Problem requirements - Extract each line from the entries below that has the string "Tools" in it.

Stored items from a collection:

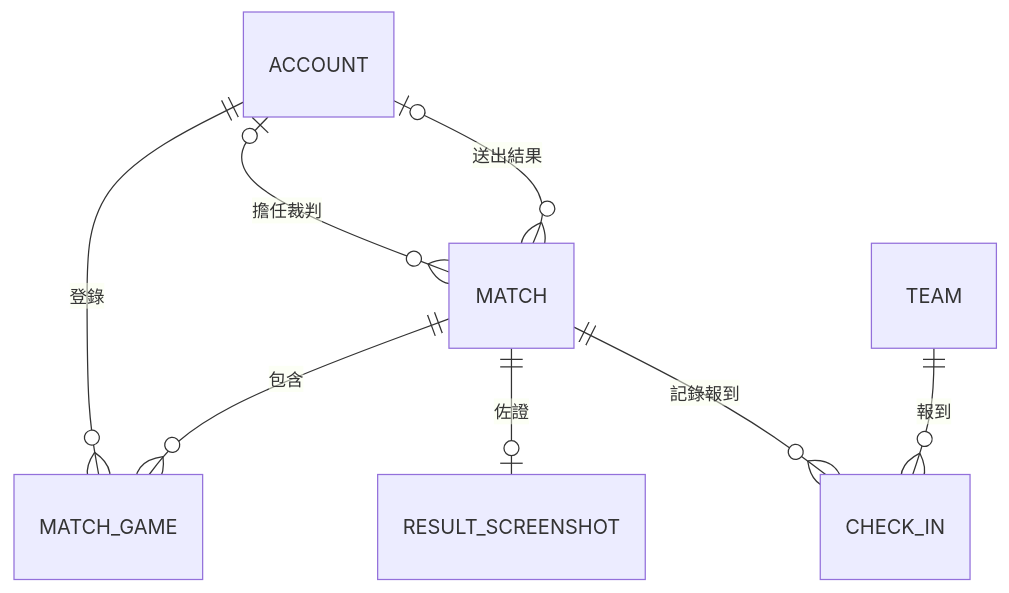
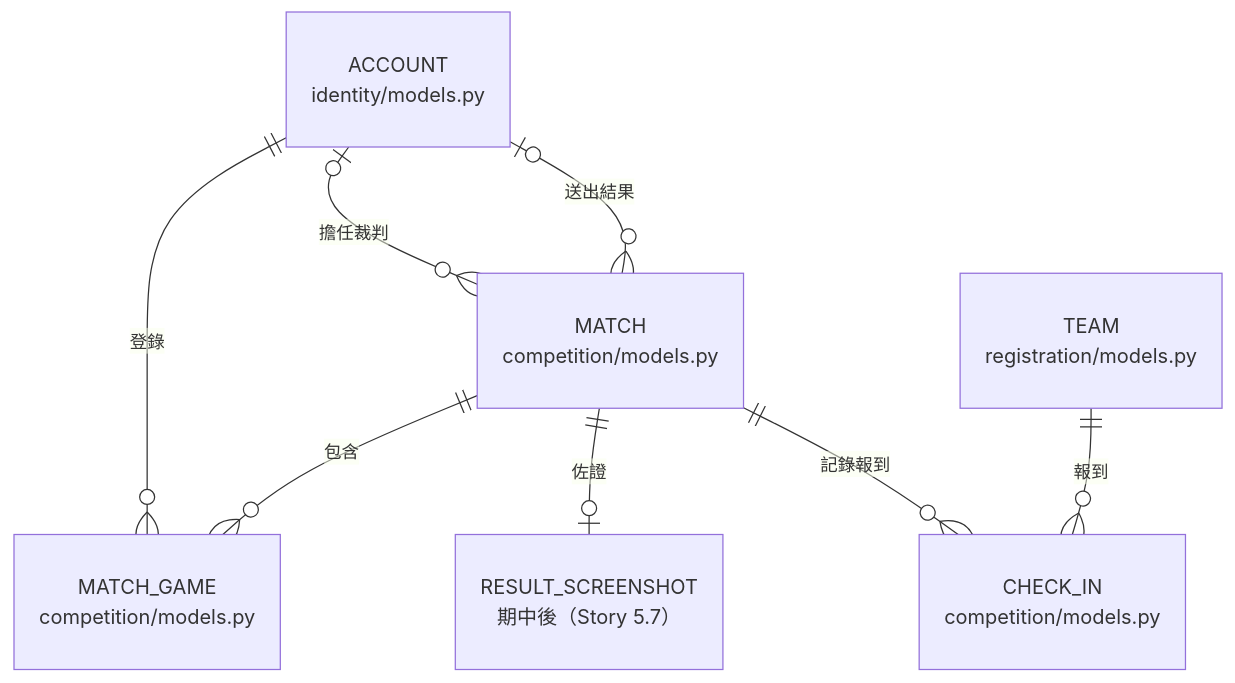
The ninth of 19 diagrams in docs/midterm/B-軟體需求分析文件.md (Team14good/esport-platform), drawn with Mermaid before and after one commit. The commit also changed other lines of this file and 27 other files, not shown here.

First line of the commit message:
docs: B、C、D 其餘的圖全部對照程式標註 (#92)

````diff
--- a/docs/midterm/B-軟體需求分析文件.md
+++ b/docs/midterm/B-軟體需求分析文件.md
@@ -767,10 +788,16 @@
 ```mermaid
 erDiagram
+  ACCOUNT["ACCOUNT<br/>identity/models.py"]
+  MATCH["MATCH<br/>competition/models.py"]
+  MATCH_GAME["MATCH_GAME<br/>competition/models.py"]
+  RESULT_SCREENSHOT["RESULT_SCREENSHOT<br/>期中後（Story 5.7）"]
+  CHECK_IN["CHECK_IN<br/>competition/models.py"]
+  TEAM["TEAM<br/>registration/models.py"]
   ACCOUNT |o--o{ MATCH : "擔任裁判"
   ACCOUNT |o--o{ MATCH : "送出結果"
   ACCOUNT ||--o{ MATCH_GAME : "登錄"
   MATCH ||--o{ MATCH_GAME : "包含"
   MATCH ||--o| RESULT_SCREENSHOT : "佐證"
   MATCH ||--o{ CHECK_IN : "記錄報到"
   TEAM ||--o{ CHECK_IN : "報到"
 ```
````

==

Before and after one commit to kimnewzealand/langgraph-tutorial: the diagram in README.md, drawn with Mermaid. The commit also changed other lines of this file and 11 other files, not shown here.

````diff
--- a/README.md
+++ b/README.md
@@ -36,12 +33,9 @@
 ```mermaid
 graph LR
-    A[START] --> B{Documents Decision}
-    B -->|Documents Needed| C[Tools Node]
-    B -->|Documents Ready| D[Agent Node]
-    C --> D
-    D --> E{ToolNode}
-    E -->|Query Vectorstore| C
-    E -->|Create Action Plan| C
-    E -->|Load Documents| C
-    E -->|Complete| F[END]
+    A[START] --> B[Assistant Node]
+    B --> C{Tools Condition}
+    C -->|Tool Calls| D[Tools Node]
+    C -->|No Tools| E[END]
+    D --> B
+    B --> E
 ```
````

Your solution -
-    B -->|Documents Needed| C[Tools Node]
+    B --> C{Tools Condition}
+    C -->|Tool Calls| D[Tools Node]
+    C -->|No Tools| E[END]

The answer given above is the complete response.